Your objective> Would you copy each line of the data below that has "nhân"?

Provided information>
= = =

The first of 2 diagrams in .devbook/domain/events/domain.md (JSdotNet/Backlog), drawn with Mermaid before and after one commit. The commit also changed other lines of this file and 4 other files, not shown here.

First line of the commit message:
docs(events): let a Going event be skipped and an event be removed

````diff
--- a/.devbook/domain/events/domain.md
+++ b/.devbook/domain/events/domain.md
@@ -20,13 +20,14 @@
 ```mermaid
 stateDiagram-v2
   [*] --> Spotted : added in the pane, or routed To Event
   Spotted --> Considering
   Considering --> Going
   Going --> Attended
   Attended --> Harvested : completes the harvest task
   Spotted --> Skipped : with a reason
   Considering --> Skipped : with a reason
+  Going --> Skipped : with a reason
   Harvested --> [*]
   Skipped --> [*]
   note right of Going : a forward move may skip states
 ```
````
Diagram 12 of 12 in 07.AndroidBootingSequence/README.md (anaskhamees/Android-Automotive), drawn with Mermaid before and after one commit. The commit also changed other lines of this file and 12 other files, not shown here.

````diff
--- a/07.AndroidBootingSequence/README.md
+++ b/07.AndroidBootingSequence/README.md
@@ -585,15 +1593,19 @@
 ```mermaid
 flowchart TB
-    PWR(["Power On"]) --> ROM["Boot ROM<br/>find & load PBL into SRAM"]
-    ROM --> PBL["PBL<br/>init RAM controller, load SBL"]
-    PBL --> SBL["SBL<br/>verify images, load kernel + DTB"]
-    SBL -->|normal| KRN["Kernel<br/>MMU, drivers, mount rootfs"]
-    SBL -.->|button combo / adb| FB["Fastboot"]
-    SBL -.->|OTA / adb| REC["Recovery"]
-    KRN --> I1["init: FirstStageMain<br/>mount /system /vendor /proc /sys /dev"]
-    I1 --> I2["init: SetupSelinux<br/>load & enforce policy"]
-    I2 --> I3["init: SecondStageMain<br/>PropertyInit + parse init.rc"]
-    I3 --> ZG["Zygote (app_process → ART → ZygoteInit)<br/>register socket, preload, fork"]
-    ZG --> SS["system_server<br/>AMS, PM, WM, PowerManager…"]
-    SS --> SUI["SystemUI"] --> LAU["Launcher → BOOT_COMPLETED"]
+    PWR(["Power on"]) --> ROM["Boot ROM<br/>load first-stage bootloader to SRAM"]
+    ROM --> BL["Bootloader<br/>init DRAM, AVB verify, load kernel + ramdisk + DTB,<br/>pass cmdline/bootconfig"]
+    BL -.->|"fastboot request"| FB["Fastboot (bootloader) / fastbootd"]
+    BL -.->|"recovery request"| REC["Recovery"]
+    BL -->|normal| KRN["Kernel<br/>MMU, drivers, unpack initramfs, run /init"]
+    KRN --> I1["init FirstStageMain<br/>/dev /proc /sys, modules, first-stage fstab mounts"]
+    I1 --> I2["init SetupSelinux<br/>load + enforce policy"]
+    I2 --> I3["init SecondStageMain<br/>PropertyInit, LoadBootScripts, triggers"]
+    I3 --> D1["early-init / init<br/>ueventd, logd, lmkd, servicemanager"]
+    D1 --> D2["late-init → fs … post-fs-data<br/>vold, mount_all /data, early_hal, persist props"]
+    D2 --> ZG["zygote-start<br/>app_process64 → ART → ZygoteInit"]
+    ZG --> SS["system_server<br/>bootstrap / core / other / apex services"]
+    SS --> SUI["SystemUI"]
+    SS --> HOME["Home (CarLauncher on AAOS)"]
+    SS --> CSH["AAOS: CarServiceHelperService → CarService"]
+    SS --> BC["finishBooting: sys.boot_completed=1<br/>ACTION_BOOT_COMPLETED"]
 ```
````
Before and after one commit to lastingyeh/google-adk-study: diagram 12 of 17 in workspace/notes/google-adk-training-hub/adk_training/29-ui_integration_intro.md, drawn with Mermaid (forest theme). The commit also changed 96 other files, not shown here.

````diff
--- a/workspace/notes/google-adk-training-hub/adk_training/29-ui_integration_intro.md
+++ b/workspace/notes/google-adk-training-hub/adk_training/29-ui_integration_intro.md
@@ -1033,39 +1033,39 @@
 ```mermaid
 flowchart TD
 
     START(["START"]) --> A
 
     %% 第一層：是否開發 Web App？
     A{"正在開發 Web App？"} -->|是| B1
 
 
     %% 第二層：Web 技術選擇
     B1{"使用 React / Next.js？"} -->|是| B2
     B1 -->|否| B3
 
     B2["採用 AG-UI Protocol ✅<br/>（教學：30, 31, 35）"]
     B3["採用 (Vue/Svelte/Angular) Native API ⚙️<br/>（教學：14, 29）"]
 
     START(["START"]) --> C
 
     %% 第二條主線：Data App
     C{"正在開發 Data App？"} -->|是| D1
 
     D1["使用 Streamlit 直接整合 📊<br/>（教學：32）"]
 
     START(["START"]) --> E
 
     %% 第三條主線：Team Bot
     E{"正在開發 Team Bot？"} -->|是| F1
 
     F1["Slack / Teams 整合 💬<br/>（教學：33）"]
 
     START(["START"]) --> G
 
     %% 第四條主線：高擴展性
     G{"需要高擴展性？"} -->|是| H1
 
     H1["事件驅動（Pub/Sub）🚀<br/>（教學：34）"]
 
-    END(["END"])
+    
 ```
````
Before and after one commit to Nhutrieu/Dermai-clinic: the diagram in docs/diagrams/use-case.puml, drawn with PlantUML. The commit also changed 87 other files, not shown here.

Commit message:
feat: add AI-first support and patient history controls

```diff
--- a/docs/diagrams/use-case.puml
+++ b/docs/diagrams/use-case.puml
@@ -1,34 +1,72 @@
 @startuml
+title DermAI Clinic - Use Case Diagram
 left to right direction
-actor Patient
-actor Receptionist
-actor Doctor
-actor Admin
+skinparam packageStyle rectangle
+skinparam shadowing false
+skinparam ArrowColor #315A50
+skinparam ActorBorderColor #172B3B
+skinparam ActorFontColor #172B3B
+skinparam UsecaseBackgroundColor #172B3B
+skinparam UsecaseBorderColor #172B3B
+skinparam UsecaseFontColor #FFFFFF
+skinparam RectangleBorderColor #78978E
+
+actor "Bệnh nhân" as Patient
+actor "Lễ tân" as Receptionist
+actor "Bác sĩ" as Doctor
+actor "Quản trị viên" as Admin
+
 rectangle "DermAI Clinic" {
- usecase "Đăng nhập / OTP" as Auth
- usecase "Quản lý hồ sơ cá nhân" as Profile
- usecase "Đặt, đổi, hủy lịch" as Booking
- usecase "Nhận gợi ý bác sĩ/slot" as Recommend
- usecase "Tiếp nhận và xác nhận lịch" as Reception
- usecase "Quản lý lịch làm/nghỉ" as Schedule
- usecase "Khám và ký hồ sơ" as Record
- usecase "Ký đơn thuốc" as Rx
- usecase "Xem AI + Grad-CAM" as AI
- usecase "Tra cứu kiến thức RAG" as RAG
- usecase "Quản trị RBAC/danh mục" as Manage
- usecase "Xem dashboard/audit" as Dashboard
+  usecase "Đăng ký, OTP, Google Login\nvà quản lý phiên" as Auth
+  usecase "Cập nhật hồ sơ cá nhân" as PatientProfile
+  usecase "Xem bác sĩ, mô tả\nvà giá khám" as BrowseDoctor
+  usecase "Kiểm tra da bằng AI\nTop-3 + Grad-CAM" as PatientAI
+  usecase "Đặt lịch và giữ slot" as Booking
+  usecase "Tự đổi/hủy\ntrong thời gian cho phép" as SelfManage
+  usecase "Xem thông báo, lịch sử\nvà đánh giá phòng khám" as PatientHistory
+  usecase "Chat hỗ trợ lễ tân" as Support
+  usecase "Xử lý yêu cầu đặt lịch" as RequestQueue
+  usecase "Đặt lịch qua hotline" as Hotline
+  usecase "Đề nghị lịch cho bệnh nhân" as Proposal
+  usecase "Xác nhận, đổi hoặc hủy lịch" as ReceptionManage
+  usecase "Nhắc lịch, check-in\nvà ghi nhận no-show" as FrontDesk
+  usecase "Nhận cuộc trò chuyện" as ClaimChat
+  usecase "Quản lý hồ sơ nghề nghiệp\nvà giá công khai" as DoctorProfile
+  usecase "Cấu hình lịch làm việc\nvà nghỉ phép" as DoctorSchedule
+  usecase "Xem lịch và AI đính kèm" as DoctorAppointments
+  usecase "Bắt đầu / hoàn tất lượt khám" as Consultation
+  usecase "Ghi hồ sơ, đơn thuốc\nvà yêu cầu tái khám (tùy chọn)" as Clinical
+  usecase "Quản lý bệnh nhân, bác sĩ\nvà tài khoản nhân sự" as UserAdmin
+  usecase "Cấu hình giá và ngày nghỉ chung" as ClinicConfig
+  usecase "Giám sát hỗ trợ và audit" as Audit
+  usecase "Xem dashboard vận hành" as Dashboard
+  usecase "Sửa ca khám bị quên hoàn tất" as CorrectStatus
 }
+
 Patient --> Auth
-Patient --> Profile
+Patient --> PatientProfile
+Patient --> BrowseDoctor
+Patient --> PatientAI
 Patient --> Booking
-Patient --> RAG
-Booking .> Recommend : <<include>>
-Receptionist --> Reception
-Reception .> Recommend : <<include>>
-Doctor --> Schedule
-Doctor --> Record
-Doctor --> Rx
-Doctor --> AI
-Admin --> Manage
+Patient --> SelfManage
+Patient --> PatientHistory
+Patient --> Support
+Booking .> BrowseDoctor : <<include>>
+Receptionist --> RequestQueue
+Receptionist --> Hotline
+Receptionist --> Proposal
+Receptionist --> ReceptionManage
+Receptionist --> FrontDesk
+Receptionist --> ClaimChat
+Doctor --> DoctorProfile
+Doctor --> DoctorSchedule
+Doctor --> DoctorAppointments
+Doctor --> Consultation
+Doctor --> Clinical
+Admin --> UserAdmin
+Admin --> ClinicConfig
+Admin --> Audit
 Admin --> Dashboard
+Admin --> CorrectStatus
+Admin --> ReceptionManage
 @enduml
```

= = =

Response to this exercise>
+actor "Bệnh nhân" as Patient
- usecase "Quản lý hồ sơ cá nhân" as Profile
+  usecase "Cập nhật hồ sơ cá nhân" as PatientProfile
+  usecase "Đề nghị lịch cho bệnh nhân" as Proposal
+  usecase "Quản lý bệnh nhân, bác sĩ\nvà tài khoản nhân sự" as UserAdmin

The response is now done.